Deeper water will only increase the inhalation force needed to use it. Tobacco or tobacco-free molasses are placed inside the bowl at the top of the hookah.
Often the bowl is covered with perforated tin foil or a metal screen and coal placed on top.
The foil or screen separates the coal and the tobacco, with the foil and the tobacco reaching maximum temperatures of 450 and 130 degrees Celsius respectively.
These temperatures are too low to sustain combustion and considerably lower than the 900 degrees Celsius found in cigarettes.
A larger fraction of the smoke condensates of the hookah are produced by simple distillation rather than by pyrolysis and combustion
and as a result, would tend to carry considerably less of the pyrosynthesized compounds found in cigarette smoke.
As a result of suction through the hose, a vacuum is created in the headspace of the water bowl sufficient to overcome the small static head of the water above
the inlet pipe, causing the smoke to bubble into the bowl.

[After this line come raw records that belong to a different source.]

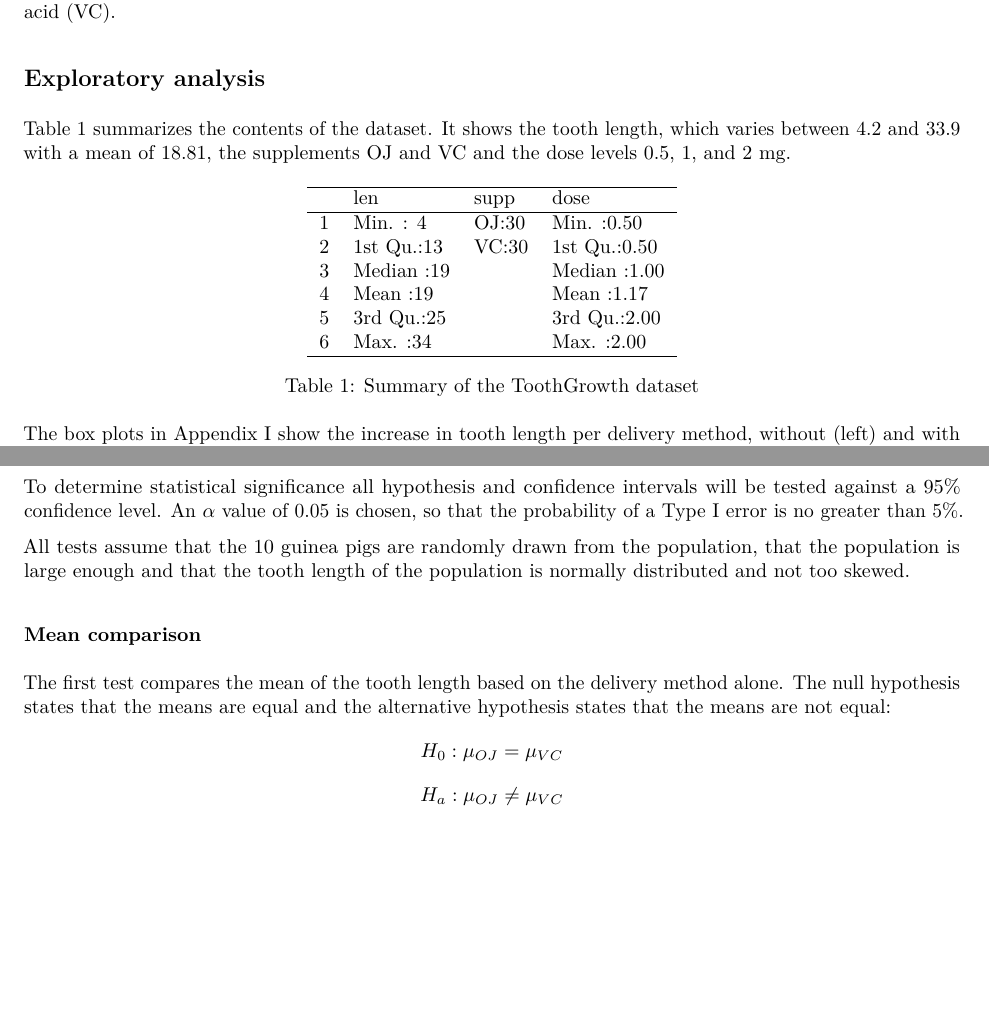
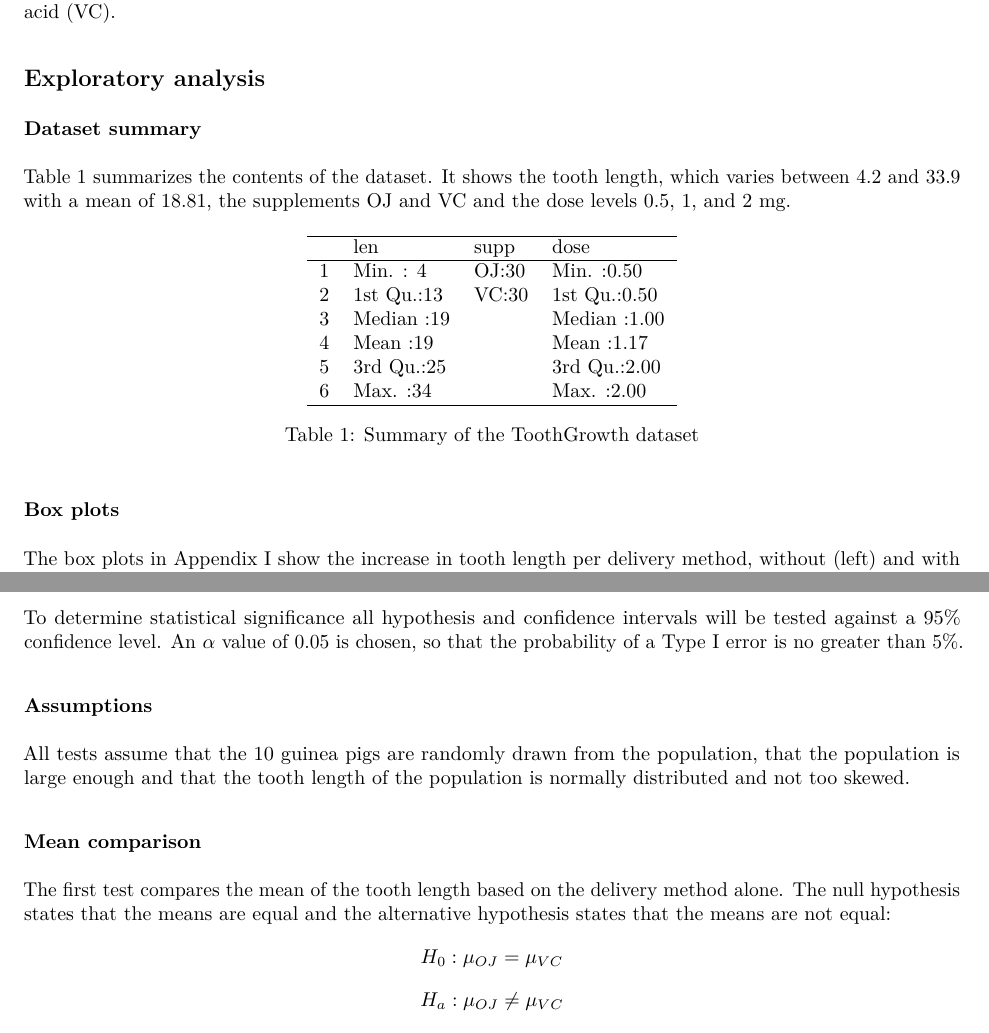
Before and after one commit to nl-hugo/tooth-growth, an R Markdown document (tooth-growth.Rmd): two parts of pages 1 and 2 of 4, joined at a grey line, cut so that both start at the same text, the shorter picture padded with empty space. The pictures show the output file tooth-growth.pdf that the author committed with the source.

````diff
--- a/tooth-growth.Rmd
+++ b/tooth-growth.Rmd
@@ -2,6 +2,7 @@
 title: "The Effect of Vitamin C on Tooth Growth in Guinea Pigs"
 author: "Hugo Janssen"
 date: '`r format(Sys.time(), "%d %b, %Y")`'
+header-includes: \usepackage{graphicx}
 output: pdf_document
 ---
 
@@ -27,12 +28,15 @@
 
 
 ##Exploratory analysis
+
+### Dataset summary
 Table 1 summarizes the contents of the dataset. It shows the tooth length, which varies between `r min(ToothGrowth$len)` and `r max(ToothGrowth$len)` with a mean of `r mean(ToothGrowth$len)`, the supplements OJ and VC and the dose levels 0.5, 1, and 2 mg.
 
 ```{r, results = 'asis', echo = FALSE}
 xtable(summary(ToothGrowth), caption = "Summary of the ToothGrowth dataset")
 ```
 
+### Box plots
 The box plots in Appendix I show the increase in tooth length per delivery method, without (left) and with dose level included (right).
 
 The figures suggest that tooth length increases as the dosage is increased, irrespective of the delivery method. Orange juice however, seems to be more effective as it has the highest mean increase in tooth length. Furthermore, the range of tooth growth for orange juice is narrower than for ascorbic acid which suggests a narrower distribution, or less variance.
@@ -50,6 +54,7 @@
 
 To determine statistical significance all hypothesis and confidence intervals will be tested against a `r cl * 100`% confidence level. An $\alpha$ value of `r alpha` is chosen, so that the probability of a Type I error is no greater than `r alpha*100`%.
 
+### Assumptions
 All tests assume that the 10 guinea pigs are randomly drawn from the population, that the population is large enough and that the tooth length of the population is normally distributed and not too skewed.
 
 
````
Also changed, not shown: tooth-growth.pdf, tooth-growth.Rmd (3 more changed lines).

At the same time, air is drawn over and heated by the coals.
It then passes through the tobacco mixture where due to hot air convection and thermal conduction from the coal, the mainstream aerosol is produced.
The vapor is passed down through the body tube that extends into the water in the jar.
It bubbles up through the water, losing heat, and fills the top part of the jar, to which the hose is attached.
When a user inhales from the hose, smoke passes into the lungs, and the change in pressure in the jar pulls more air through the charcoal, continuing the process.
Vapour that has collected in the bowl above the waterline may be exhausted through a purge valve, if present.
This one-way valve is opened by the positive pressure created from gently blowing into the hose.